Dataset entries
——

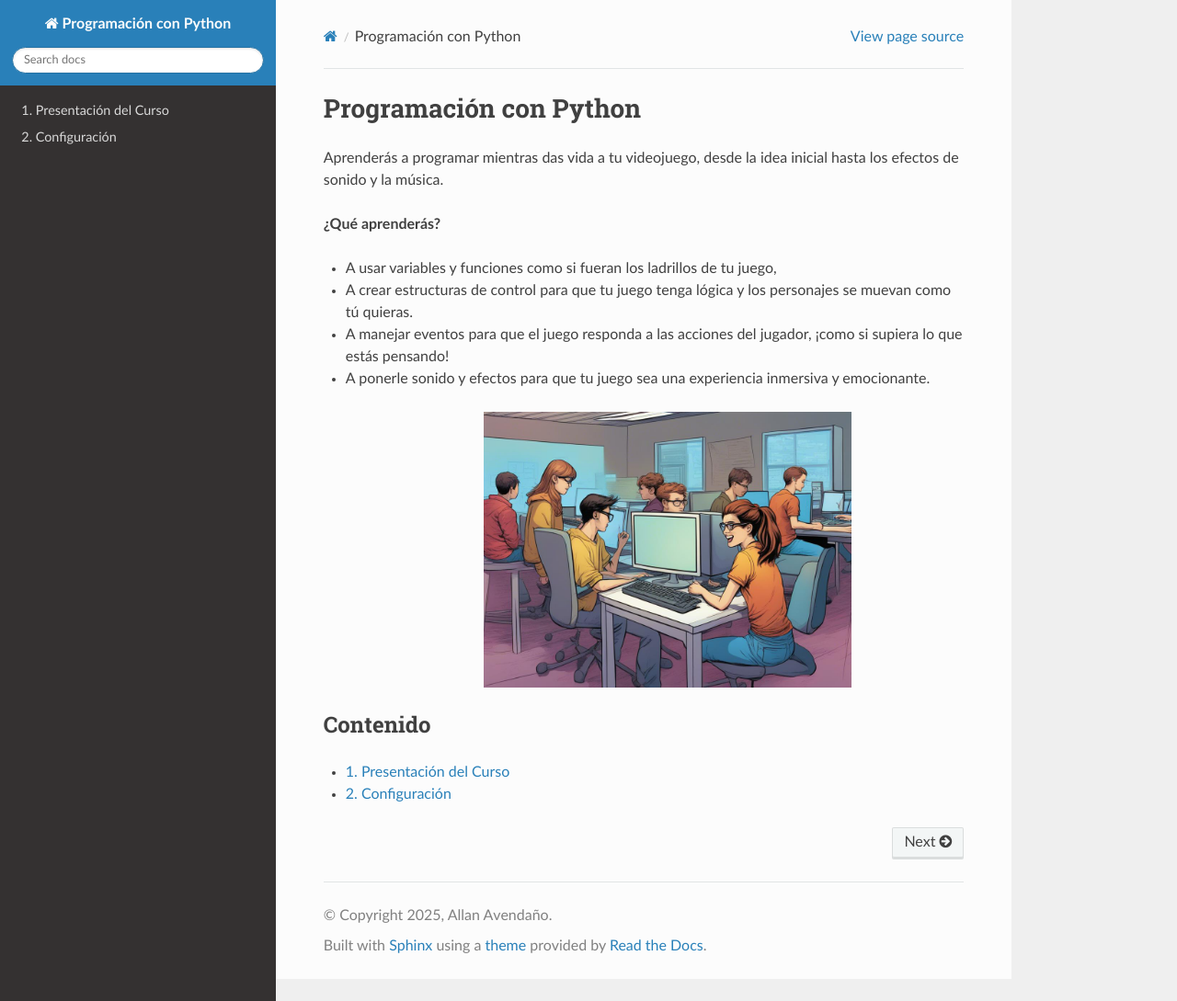
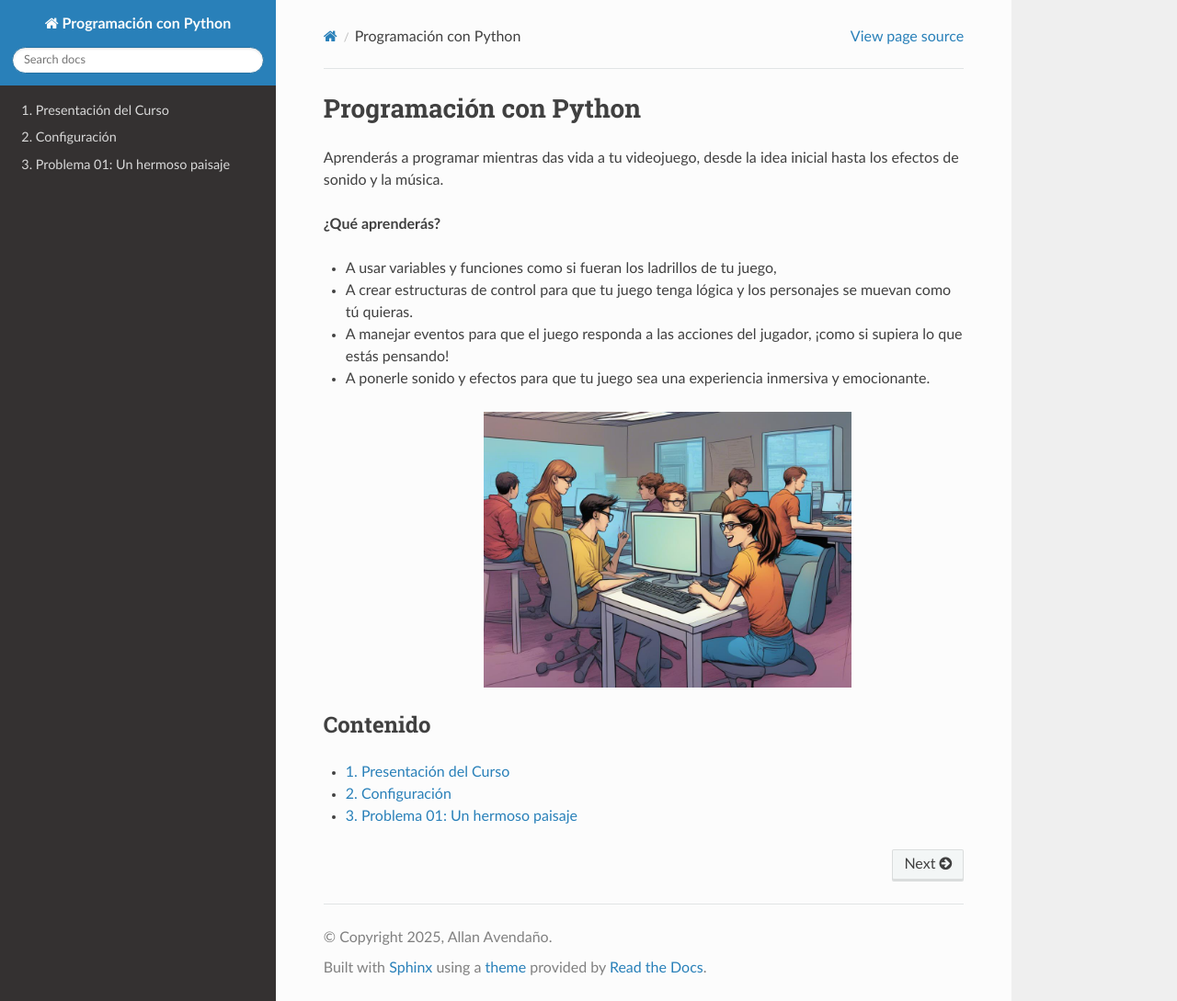
Before and after one commit to aavendan/programacion-python, a Sphinx documentation site: the page built from docs/source/index.rst, in a window 1280 px wide and 1089 px high. Shown: the whole window at 92% size. Built offline with Sphinx 7.4.7 and the Read the Docs theme 3.1.0, drawn with Linux system fonts in a browser that asks for light colours.

Commit message:
problema01

```diff
--- a/docs/source/index.rst
+++ b/docs/source/index.rst
@@ -24,3 +24,4 @@ Contenido
 
   presentacion
   configuracion
+  problema01
--- /dev/null
+++ b/docs/source/problema01.rst
@@ -0,0 +1,2 @@
+Problema 01: Un hermoso paisaje
+===================================
```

——

* Prompt: Copy from the entries only those lines that hold the word "index".

* Answer to this task:
Before and after one commit to aavendan/programacion-python, a Sphinx documentation site: the page built from docs/source/index.rst, in a window 1280 px wide and 1089 px high. Shown: the whole window at 92% size. Built offline with Sphinx 7.4.7 and the Read the Docs theme 3.1.0, drawn with Linux system fonts in a browser that asks for light colours.
--- a/docs/source/index.rst
+++ b/docs/source/index.rst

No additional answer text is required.